Planking has its origins in England, where two kids created a game the called “The Lying Down Game.” The game slowly spread around the world and when it reached America 14 years later, boom! People everywhere became infatuated with planking.
“It’s not just a hobby; it’s a lifestyle,” said Coward.
When asked the reasons why she does such things, Coward said, “It is hilarious because we just try to find the weirdest or craziest places to plank. You have this sense of accomplishment when you find somewhere to plank that is really cool.”
People have witnessed students planking everywhere from top of cars, to balancing on fire hydrants, to laying on the roof of buildings.
Jacob Melvin, a sophomore and hard-core planker, said, “It all started when me and my friends would see pictures, and we wanted to just out-do everyone. We’ve planked on top of a basketball hoop, a bike and a soccer goal.”

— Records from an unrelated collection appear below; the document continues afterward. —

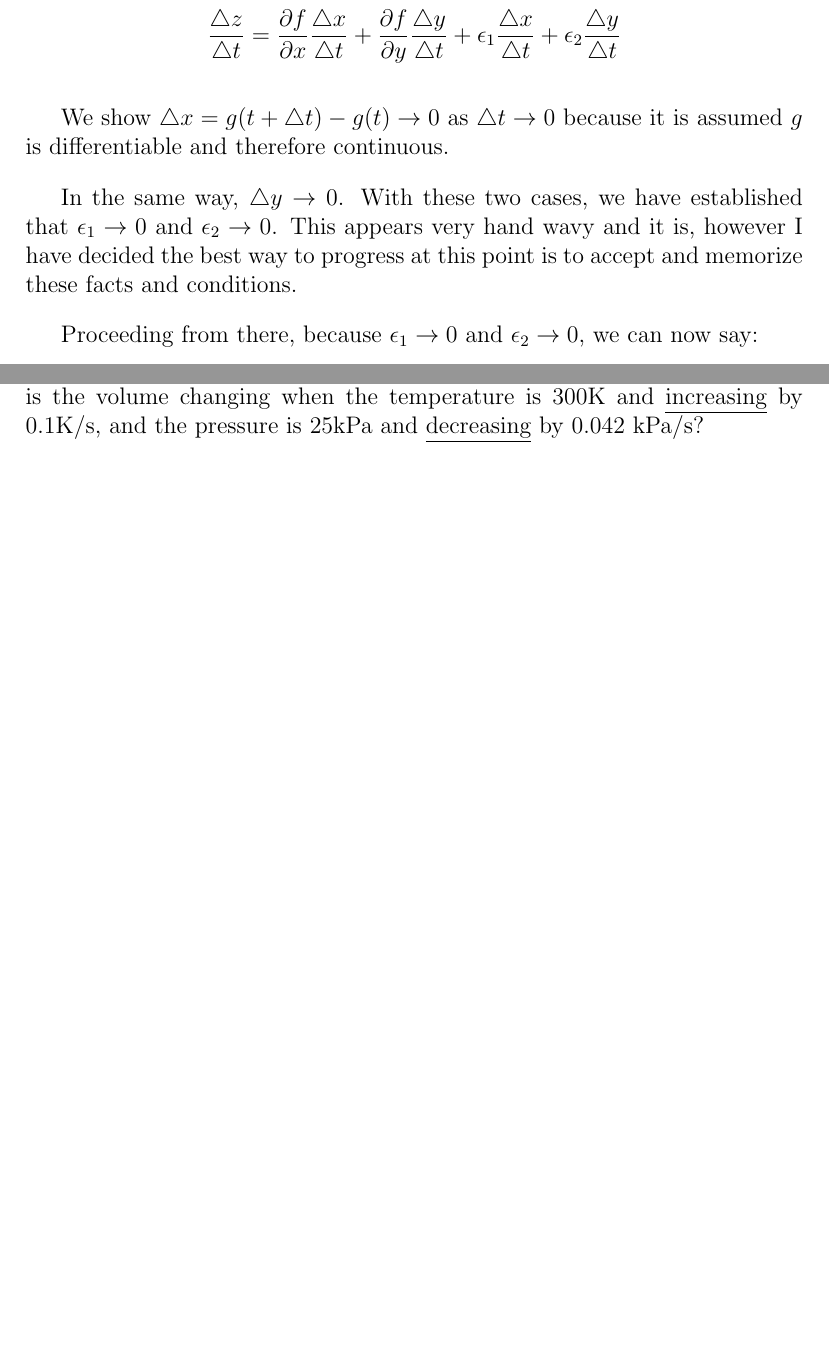
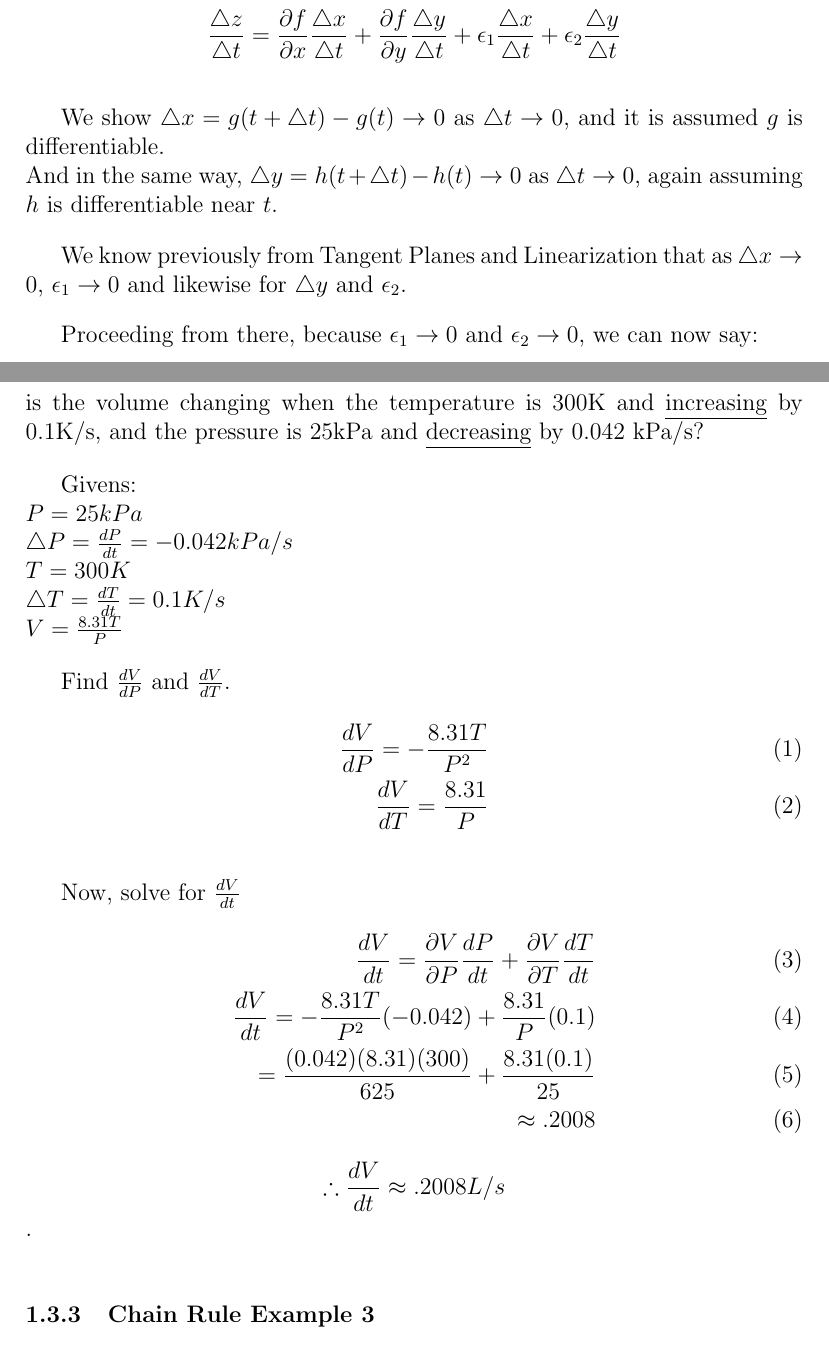
Before and after one commit to TrouserZipper/calculus-3-notes, a LaTeX document (chain-rule.tex): two parts of pages 2 and 3 of 4 before the commit and two parts of pages 2 and 4 of 5 after it, joined at a grey line, cut so that both start at the same text, the shorter picture padded with empty space. Compiled offline with pdfLaTeX.

Commit message:
finish example pressure

```diff
--- a/chain-rule.tex
+++ b/chain-rule.tex
@@ -50,10 +50,10 @@ Now, we divide both sides of the equation by \(\triangle t\):
 	\frac{\triangle z}{\triangle t} = \frac{\partial f}{\partial x} \frac{\triangle x}{\triangle t} + \frac{\partial f}{\partial y} \frac{\triangle y }{\triangle t} + \epsilon_1 \frac{\triangle x}{\triangle t} + \epsilon_2 \frac{\triangle y }{\triangle t}
 \]
 
-We show \(\triangle x = g(t+\triangle t) - g(t) \rightarrow 0\) as \(\triangle t \rightarrow 0\) because it is assumed \(g\) is differentiable and therefore continuous.
+We show \(\triangle x = g(t+\triangle t) - g(t) \rightarrow 0\) as \(\triangle t \rightarrow 0\), and it is assumed \(g\) is differentiable.
+\\And in the same way, \(\triangle y = h(t+\triangle t) - h(t) \to 0\) as \(\triangle t \to 0\), again assuming \(h\) is differentiable near \(t\).
 
-In the same way, \(\triangle y \rightarrow 0\). With these two cases, we have established that \(\epsilon_1 \rightarrow 0\) and \(\epsilon_2 \rightarrow 0\).
-This appears very hand wavy and it is, however I have decided the best way to progress at this point is to accept and memorize these facts and conditions.
+We know previously from Tangent Planes and Linearization that as \(\triangle x \to 0 \), \(\epsilon_1 \to 0\) and likewise for \(\triangle y\) and \(\epsilon_2\).
 
 Proceeding from there, because \(\epsilon_1 \rightarrow 0\) and \(\epsilon_2 \rightarrow 0\), we can now say:
 \begin{align}
@@ -116,6 +116,30 @@ P = Pressure (kPa)\\
 V = volume (L)\\
 T = temperature (K)\\
 The equation relates these 3 quantities for a mole of an ideal gas. How fast is the volume changing when the temperature is 300K and \underline{increasing} by 0.1K/s, and the pressure is 25kPa and \underline{decreasing} by 0.042 kPa/s?
+
+Givens:\\
+\(P = 25kPa\)\\
+\(\triangle P = \frac{dP}{dt} = -0.042 kPa/s\)\\
+\(T = 300K\)\\
+\(\triangle T = \frac{dT}{dt} = 0.1K/s\)\\
+\(V = \frac{8.31T}{P}\)
+
+Find \(\frac{dV}{dP}\) and \(\frac{dV}{dT} \).
+\begin{align}
+	\frac{dV}{dP} = -\frac{8.31T}{P^2}\\
+	\frac{dV}{dT} = \frac{8.31}{P}
+\end{align}
+
+Now, solve for \(\frac{dV}{dt}\)
+\begin{align}
+	\frac{dV}{dt} = \frac{\partial V}{\partial P} \frac{dP}{dt} + \frac{\partial V}{\partial T} \frac{dT}{dt}\\
+	\frac{dV}{dt} = -\frac{8.31T}{P^2}(-0.042) + \frac{8.31}{P}(0.1)\\
+	=\frac{(0.042)(8.31)(300)}{625} + \frac{8.31(0.1)}{25}\\
+	\approx .2008
+\end{align}
+\[
+	\therefore \frac{dV}{dt} \approx .2008 L/s
+\].
 
 \subsubsection{Chain Rule Example 3}
 \(z=e^xcosy\),	\(x=st^3\), \(y=s^3t\)\\
```
Also changed, not shown: chain-rule.tex (2 more changed lines).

However, not all students are captivated by this new craze.
Brooks Jordan, senior and non-planker, said, “I don’t particularly see the point. If people want to go plank on a roof with the risk of falling off and getting hurt, that’s their choice.”
Then for those who want to try another side of planking, there is owling. Owling incorporates crouching down in places in an attempt to look like an owl.
Coward said, “Owling is a little twist off planking that is still fun but requires less of an ab workout since you don’t have to try to balance as straight as you can on top of something.”
Meanwhile Jordan, yet again, is not a fan. He said, “Owling just looks like people are pooping.”
Planking and owling are born out of boredom, but quickly become a contest. At first, teens just want something to do, want some new way to have fun. But how is just laying down somewhere fun?
Coward said, “It kind of turns into a competition.” Many students explain that they see pictures of other students going planking or owling in crazy places and think, “I can beat that.” Out of this competitiveness comes some of the more outrageous and spontaneous photos. Every planker or owler wants the reputation of being the best, the most hard-core.
Planking and owling can be dangerous too though. On May 21, 2011, a 20-year-old Australian died after losing his balance while planking on a seventh story balcony.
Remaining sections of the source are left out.